Conversation overheard on the shuttle bus between two Black women: "Did you read Bok's letter?" "We read it last night at the BSA meeting and prepared a response to it." "Oh, was it favorable or what?" "No, there were a lot of problems with it."
As I listened I thought, "If God sent a message to the BSA on Bok's stationary, they would immediately term it 'short-sighted', 'racist', etc." The point is, the BSA doesn't approve of anything that Bok says. They have lost their credibility in the eyes of many because of their opponent stance that "if it's signed Bok' it has to be bad."
I have no special reason to support Bok other than the fact that I think he does a good job in his principal role as a figurehead and an adequate job in his secondary role as administrator. But let me continue the same conversation.
"There's not one reason we shouldn't have a Third World Center at Harvard. Yale has one, Brown has one, and Princeton has one." At this point I could contain my anger no longer. I turned to her and said. "I can give you three reasons why Harvard shouldn't have a Third World Center at this time: Yale has a general student center, Brown has a general student center, and Princeton has a general student center." She replied, "I just don't want to hear that. This University has plenty of money to build both a Third World Center and a general student center." At this point we got off the bus and went our separate ways. I was disturbed by her attitude which I felt was reflective of the general BSA attitude: We come first.
I honestly don't know if Harvard has funds for student centers. They probably do and even if none existed, it's a facility many would not mind paying for through increasedtuition. The point is this: I believe we should have both types of centers, but, the center to serve all of the students is the one which should be constructed first.
The argument that the BSA has given in the past about Jews having Hillel, and WASPS the clubs, etc, is impotent. A very small percentage of our undergraduates can use these facilities. There is no central meeting place for all Harvard students. The BSA, however, continually ignores this fact. Maybe if we first worked together as one student body for a general student center, we would be in a more realistic position to build a Third World Center.
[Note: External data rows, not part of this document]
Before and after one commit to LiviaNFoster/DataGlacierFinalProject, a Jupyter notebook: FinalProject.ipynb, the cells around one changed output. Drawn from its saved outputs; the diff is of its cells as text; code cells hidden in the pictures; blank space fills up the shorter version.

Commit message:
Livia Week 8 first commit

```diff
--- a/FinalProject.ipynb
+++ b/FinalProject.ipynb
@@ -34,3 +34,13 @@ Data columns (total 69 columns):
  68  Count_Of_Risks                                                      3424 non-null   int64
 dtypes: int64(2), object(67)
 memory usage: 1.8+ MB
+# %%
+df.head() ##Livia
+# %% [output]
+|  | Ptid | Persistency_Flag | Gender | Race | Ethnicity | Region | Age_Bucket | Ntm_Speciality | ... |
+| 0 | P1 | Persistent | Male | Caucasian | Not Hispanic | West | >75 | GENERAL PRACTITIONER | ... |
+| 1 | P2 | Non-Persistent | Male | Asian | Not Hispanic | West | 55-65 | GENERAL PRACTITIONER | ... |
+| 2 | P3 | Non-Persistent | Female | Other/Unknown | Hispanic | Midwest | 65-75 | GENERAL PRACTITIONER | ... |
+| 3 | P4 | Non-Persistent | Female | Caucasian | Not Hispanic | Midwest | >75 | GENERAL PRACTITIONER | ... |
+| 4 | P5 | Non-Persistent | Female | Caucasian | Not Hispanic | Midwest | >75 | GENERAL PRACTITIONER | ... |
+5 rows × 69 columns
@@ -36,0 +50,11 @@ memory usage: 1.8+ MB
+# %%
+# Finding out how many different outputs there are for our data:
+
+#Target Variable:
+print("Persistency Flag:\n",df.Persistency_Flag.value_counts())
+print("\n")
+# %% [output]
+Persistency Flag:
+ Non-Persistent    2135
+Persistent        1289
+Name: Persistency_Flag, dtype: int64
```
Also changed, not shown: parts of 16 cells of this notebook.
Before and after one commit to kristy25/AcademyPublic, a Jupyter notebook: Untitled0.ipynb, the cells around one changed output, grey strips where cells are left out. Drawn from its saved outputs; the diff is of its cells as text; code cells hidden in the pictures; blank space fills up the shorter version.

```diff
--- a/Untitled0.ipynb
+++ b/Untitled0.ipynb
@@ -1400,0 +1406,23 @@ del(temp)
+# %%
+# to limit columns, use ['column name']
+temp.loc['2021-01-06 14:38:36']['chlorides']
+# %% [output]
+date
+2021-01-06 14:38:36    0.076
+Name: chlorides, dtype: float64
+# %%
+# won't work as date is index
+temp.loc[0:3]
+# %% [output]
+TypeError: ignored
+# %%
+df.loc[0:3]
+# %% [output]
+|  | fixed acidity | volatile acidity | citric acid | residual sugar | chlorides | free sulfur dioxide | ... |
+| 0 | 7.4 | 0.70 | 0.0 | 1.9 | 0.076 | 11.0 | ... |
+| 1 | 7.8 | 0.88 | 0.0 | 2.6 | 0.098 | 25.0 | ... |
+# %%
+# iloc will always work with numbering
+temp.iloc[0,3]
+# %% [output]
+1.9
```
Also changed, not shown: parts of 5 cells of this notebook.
Here's an idea to kick around: Let's consolidate University Administration in Holyoke Center (where there are ample open offices). After moving Rosovsky and Company out of University Hall, we could gut the interior and use two-thirds to build a general student center and one-third for a Third World Center. It's centrally located and everybody would be happy.
I urge the BSA officers to come out of their Ivory towers and be realistic and fair in their efforts. For their present position is just as bigoted and untenable as that of President Bok's. Steven E. Goldin '82